The cost approach to value is premised on the principle of substitution, which affirms that the value of a property that is replaceable tends to be set by the cost of acquiring an equally desirable substitute property. In essence, a prudent purchaser would not be expected to pay more for a property than the cost to reproduce it at some other like location.
Where does an appraiser get market information from?
We get our market information from various reliable third-party sources, including municipal offices, local real estate boards’ Multiple Listing Services (MLS), Alberta Land Titles, commercial data bases, property owners, realtors and our own files.
Who owns the appraisal report?
The appraisal report is owned by you, the client. The Canadian Uniform Standards of Professional Appraisal Practice (CUSPAP) defines the client as:
The party or parties who engage an appraiser in a specific assignment.
In other words, our client is the individual who orders (or requests) the appraisal, regardless of who is paying for the report. The Appraisal Standards require client confidentiality and unfortunately, only the client/party or parties who engaged the appraiser for the specific assignment are privy to the appraisal report.
However, the client can release a copy of the report to the property owner if their own company policy permits. This can happen when a bank orders an appraisal on behalf of the property owner. The bank is our client, and the property owner is referred to as the applicant. The appraisal is released only to our client (the bank), regardless of who pays for the appraisal.
Do you need special training to be an appraiser?

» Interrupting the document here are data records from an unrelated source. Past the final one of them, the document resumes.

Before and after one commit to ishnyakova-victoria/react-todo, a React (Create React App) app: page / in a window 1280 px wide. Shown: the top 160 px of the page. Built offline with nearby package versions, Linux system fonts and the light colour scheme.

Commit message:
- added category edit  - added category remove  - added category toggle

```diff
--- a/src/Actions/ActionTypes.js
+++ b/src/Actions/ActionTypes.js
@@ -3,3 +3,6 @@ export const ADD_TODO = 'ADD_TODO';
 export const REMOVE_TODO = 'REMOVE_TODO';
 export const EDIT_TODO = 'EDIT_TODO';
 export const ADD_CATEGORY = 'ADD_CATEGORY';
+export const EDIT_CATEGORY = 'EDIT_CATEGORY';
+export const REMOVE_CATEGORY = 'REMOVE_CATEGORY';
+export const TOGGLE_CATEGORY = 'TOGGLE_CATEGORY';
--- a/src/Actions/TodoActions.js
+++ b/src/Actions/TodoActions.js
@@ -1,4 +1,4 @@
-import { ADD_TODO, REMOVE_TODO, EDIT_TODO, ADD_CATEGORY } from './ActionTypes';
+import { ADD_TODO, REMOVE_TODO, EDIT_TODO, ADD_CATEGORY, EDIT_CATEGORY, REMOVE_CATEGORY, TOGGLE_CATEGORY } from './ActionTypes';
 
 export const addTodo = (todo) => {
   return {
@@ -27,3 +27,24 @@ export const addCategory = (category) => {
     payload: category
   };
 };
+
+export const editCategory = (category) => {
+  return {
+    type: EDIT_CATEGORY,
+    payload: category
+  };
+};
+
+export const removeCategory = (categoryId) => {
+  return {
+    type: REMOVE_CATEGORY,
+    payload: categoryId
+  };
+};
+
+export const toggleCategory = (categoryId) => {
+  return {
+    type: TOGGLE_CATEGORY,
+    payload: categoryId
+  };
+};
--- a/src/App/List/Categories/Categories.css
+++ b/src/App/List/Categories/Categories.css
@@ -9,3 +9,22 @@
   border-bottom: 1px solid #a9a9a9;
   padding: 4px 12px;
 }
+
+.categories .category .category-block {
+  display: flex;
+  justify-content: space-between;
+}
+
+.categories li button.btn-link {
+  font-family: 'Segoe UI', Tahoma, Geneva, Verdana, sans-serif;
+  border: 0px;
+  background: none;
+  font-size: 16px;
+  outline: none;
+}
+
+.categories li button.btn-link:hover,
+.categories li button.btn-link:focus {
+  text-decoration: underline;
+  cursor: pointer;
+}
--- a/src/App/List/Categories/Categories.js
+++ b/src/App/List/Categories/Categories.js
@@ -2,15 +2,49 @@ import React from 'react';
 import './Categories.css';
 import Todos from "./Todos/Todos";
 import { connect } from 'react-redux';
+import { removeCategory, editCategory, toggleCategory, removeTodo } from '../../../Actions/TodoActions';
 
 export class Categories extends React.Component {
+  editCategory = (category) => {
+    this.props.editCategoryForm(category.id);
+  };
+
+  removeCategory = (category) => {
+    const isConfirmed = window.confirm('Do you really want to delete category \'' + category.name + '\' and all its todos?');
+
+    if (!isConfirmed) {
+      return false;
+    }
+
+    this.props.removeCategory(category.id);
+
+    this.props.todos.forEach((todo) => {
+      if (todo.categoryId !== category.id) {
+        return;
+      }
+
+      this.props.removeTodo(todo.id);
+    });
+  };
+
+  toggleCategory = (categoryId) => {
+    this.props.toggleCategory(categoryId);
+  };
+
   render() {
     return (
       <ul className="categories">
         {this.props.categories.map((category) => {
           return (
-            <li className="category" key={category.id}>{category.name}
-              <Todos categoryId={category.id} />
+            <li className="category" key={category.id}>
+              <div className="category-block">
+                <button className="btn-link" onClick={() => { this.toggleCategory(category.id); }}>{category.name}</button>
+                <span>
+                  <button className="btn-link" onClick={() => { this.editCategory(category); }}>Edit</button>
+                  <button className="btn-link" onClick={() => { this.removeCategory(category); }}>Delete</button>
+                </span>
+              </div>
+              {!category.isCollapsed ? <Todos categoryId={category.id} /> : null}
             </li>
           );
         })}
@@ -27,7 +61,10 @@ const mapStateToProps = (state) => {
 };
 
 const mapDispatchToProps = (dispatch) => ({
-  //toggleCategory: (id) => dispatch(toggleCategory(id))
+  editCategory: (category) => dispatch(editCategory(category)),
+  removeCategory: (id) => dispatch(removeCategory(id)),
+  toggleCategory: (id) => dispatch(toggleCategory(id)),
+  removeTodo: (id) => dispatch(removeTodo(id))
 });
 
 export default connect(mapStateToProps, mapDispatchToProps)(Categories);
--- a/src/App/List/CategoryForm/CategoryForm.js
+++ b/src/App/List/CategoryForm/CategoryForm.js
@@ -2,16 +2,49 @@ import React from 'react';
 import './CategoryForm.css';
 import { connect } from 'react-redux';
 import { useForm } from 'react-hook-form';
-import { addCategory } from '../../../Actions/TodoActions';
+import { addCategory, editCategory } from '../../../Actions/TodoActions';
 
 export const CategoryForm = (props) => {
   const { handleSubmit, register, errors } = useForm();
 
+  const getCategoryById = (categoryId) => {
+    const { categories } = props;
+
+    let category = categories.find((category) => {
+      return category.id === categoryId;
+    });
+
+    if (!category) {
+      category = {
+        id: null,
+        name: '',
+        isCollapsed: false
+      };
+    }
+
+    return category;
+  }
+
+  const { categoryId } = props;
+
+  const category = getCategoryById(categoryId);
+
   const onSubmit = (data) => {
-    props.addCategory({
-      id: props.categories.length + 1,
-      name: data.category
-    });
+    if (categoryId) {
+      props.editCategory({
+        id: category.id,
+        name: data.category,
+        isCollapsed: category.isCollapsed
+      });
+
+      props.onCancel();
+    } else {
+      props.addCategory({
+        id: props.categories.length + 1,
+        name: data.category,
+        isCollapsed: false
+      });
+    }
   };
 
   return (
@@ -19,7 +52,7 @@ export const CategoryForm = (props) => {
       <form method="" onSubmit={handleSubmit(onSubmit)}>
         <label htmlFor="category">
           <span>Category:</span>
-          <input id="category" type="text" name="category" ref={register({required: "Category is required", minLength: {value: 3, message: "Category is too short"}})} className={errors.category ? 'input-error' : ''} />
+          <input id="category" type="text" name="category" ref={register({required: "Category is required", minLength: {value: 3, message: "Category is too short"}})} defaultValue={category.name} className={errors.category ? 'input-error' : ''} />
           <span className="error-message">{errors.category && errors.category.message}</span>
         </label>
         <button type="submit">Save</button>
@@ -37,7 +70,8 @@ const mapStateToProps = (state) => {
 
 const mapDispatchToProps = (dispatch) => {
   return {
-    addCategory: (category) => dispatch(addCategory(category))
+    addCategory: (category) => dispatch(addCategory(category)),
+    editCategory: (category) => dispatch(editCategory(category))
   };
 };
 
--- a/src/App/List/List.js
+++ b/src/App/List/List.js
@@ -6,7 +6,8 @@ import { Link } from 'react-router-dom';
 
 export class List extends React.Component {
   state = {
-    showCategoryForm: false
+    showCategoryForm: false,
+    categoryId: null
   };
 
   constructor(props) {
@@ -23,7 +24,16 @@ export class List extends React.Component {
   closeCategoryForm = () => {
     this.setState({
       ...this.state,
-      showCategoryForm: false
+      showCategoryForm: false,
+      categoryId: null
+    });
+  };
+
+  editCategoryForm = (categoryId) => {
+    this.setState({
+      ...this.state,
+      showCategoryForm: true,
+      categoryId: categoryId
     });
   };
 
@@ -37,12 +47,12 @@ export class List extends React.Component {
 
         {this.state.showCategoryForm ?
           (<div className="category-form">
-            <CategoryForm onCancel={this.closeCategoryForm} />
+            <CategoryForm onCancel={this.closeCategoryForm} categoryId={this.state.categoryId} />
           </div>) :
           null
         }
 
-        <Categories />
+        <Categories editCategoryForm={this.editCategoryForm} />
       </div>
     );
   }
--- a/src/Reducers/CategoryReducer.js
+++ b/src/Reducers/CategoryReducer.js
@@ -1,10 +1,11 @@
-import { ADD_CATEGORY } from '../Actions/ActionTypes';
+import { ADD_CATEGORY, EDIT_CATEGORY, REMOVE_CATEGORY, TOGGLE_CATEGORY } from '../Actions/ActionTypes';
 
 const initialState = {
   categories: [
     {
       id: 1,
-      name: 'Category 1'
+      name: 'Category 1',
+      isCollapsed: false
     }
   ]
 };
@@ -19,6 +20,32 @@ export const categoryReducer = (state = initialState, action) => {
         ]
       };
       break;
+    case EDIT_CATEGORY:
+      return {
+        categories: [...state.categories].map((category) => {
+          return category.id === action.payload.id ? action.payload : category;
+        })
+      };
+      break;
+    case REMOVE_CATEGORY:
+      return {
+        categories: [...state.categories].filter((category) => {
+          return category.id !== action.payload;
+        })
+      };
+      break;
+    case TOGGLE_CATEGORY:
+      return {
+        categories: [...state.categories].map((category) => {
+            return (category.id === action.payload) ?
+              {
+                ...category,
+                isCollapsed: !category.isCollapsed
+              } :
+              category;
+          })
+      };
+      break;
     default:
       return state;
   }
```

Yes. In fact, to become a candidate member of the Appraisal Institute of Canada (AIC), you must have a degree from a recognized post-secondary institution. AIC’s primary education partner is the Real Estate Division (RED) of the Sauder School of Business, University of British Columbia. The Canadian Residential Appraiser (CRA) designation requires eight courses through RED and the Accredited Appraiser Canadian Institute (AACI, P.App) designation requires sixteen courses. Both designations also require a minimum of two years’ working experience under the mentorship of a designated member, and completion of a number of workshops and seminars provided by the AIC.